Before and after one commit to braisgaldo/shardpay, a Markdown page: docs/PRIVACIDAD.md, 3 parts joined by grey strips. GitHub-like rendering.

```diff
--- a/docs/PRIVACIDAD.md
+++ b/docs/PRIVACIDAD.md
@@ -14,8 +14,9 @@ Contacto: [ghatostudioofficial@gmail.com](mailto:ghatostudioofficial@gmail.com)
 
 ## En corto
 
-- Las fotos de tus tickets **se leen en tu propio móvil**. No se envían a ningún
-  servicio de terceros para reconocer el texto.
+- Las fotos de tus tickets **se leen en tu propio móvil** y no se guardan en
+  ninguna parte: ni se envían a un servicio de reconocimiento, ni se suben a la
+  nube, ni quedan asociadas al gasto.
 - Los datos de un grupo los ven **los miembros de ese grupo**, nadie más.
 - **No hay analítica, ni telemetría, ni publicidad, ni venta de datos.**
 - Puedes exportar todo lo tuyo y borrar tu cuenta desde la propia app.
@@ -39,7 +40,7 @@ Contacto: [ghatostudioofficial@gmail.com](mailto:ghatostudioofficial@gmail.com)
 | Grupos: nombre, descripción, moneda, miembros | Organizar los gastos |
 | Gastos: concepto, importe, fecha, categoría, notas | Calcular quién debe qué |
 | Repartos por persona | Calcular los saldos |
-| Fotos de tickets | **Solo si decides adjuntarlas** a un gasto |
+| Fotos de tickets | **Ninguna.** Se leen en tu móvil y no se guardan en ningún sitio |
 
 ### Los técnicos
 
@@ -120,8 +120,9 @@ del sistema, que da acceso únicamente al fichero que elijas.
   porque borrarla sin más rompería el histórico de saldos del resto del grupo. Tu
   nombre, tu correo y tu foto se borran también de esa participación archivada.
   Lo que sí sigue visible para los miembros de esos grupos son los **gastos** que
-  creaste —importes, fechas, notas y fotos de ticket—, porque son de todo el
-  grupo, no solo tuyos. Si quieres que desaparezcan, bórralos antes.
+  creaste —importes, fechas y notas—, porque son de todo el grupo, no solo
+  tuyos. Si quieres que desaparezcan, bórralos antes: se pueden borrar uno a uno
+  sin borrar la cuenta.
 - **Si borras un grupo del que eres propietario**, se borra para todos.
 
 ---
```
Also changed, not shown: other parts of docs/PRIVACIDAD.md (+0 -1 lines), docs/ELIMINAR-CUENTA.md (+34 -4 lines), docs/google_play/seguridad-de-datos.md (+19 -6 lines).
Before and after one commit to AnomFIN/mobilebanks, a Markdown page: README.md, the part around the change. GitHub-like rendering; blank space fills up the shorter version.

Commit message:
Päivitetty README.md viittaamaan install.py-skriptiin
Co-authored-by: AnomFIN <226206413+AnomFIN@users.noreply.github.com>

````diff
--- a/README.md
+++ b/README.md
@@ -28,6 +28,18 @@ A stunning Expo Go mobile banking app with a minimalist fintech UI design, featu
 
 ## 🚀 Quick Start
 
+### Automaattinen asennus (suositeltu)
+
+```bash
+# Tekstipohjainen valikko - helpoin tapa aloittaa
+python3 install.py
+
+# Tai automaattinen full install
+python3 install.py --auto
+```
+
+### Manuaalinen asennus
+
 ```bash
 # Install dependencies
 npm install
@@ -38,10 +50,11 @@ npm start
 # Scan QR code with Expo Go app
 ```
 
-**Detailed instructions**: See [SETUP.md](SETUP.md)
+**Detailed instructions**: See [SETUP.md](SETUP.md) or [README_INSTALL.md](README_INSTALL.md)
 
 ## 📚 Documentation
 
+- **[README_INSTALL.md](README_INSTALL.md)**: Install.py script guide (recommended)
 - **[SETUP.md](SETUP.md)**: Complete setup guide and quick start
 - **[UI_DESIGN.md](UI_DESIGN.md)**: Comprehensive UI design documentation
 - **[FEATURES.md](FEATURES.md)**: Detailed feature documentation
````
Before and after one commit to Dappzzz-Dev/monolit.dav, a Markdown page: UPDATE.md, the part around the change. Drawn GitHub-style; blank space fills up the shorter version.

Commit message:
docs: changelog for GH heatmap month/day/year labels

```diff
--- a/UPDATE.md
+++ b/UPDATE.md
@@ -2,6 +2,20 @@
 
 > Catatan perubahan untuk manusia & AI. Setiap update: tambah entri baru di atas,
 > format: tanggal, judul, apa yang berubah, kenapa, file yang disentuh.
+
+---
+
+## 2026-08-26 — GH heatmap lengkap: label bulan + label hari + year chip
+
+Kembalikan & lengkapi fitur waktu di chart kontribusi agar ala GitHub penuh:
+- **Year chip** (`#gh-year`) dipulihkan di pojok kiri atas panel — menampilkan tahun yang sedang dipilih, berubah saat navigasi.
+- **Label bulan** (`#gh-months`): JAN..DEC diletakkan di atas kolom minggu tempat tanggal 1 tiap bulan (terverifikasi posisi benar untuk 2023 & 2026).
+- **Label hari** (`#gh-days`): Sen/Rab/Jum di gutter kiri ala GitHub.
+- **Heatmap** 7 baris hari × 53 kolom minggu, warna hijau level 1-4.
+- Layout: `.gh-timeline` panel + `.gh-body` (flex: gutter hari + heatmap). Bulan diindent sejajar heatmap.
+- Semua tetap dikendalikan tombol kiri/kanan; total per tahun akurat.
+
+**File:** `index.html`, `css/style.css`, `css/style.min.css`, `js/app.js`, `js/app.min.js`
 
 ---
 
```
================
— Problem —
Copy all lines above containing the string "PRIVACIDAD".

— Completed task —
Before and after one commit to braisgaldo/shardpay, a Markdown page: docs/PRIVACIDAD.md, 3 parts joined by grey strips. GitHub-like rendering.
--- a/docs/PRIVACIDAD.md
+++ b/docs/PRIVACIDAD.md
Also changed, not shown: other parts of docs/PRIVACIDAD.md (+0 -1 lines), docs/ELIMINAR-CUENTA.md (+34 -4 lines), docs/google_play/seguridad-de-datos.md (+19 -6 lines).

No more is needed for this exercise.